=== Exercise goal ===
Scan the records for the word "templates". Report each line where it occurs.

(Beginning of Raw data)

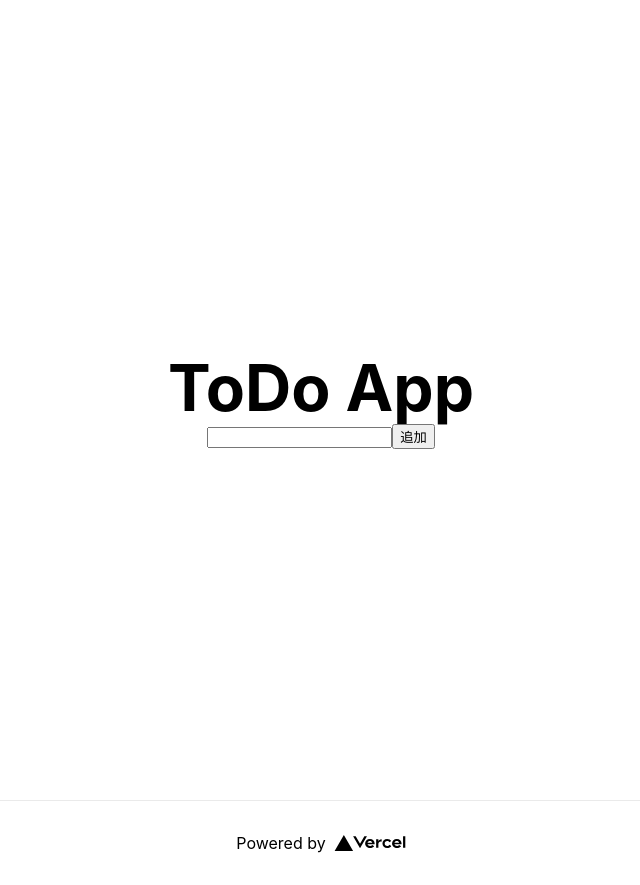
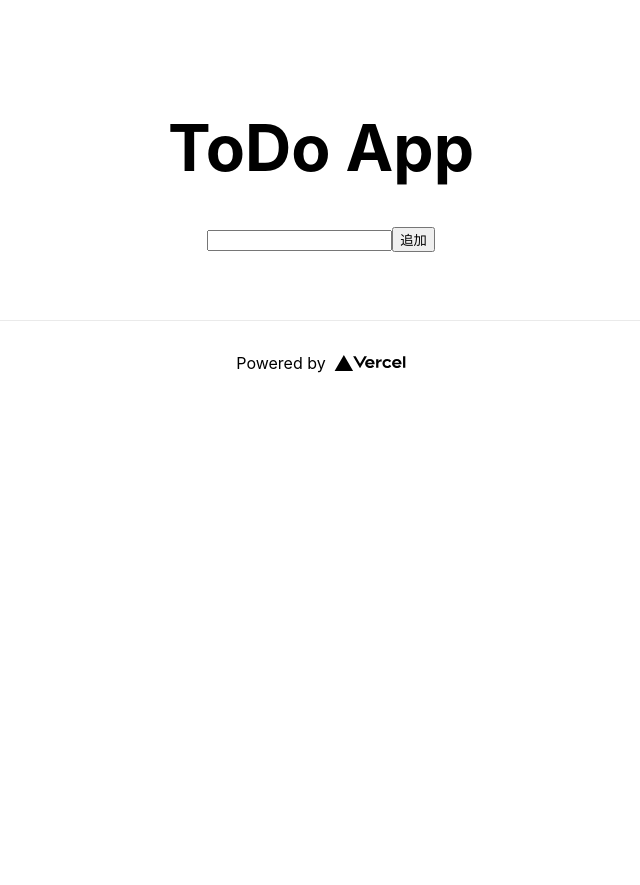
Before and after one commit to papu0917/Next_TypeScript_ToDo, a Next.js app: page / in a window 1280 px wide. Shown: the whole page, without its empty margins (319-959 px from the left). After the commit the page ends 800 px from the top, so only its background shows below. Built offline with nearby package versions, Linux system fonts and the light colour scheme.

Commit message:
topページcss修正

```diff
--- a/styles/Home.module.css
+++ b/styles/Home.module.css
@@ -3,7 +3,7 @@
 }
 
 .main {
-  min-height: 100vh;
+  min-height: 40vh;
   padding: 4rem 0;
   flex: 1;
   display: flex;
@@ -40,7 +40,7 @@
 }
 
 .title {
-  margin: 0;
+  /* margin: 0; */
   line-height: 1.15;
   font-size: 4rem;
 }
```
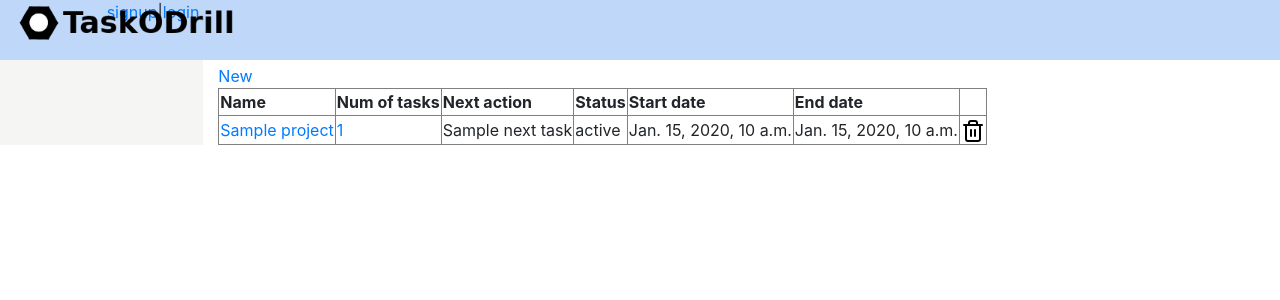
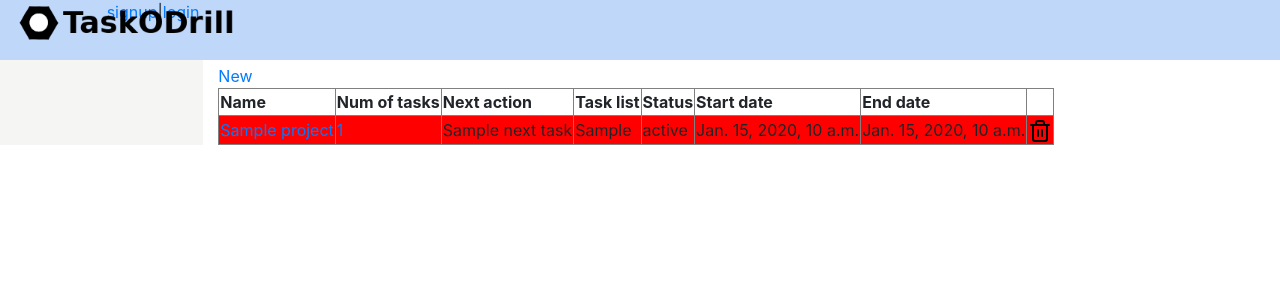
Before and after one commit to fcano/taskodrill, a Django app: template tasks/templates/tasks/project_list.html in a window 1280 px wide. Shown: the top 300 px of the page. Run offline with Django 3.2, Linux system fonts and the light colour scheme; the template is opened without the code that fills it: most values are stand-ins (such as "Sample title", 1, 10 or a date in 2020); some libraries are stand-ins or nearby versions.

Commit message:
Add colours to project list

```diff
--- a/tasks/models.py
+++ b/tasks/models.py
@@ -94,6 +94,12 @@ class Task(models.Model):
 
     def __str__(self):
         return self.name
+
+    def is_actionable(self):
+        if (self.tasklist != Task.NEXT_ACTION) or (self.start_date > datetime.date.today()):
+            return False
+        else:
+            return True
 
     def get_next_start_date(self):
         if self.start_date == None:
--- a/tasks/templates/tasks/project_list.html
+++ b/tasks/templates/tasks/project_list.html
@@ -8,16 +8,18 @@
         <th>Name</th>
         <th>Num of tasks</th>
         <th>Next action</th>
+        <th>Task list</th>
         <th>Status</th>
         <th>Start date</th>
         <th>End date</th>
         <th></th>
       </tr>
       {% for project in project_list %}
-      <tr id="project_row_{{ project.id }}">
+      <tr id="project_row_{{ project.id }}" {% if not project.pending_tasks.count or not project.next_task.is_actionable %}style="background-color:#FF0000"{% endif %}>
         <td><a href="{{ project.get_absolute_url }}">{{ project.name }}</a></td>
         <td><a href="{{ project.get_absolute_url }}">{{ project.pending_tasks.count }}</a></td>
         <td>{{ project.next_task.name }}</td>
+        <td>{{ project.next_task.get_tasklist_display | default_if_none:"none" }}</td>
         <td>{{ project.next_task.get_status_display | default_if_none:"none" }}</td>
         <td>{{ project.next_task.start_date | default_if_none:"no date"}}</td>
         <td>{{ project.next_task.due_date | default_if_none:"no date"}}</td>
```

(End of Raw data)

=== Task output ===
Before and after one commit to fcano/taskodrill, a Django app: template tasks/templates/tasks/project_list.html in a window 1280 px wide. Shown: the top 300 px of the page. Run offline with Django 3.2, Linux system fonts and the light colour scheme; the template is opened without the code that fills it: most values are stand-ins (such as "Sample title", 1, 10 or a date in 2020); some libraries are stand-ins or nearby versions.
--- a/tasks/templates/tasks/project_list.html
+++ b/tasks/templates/tasks/project_list.html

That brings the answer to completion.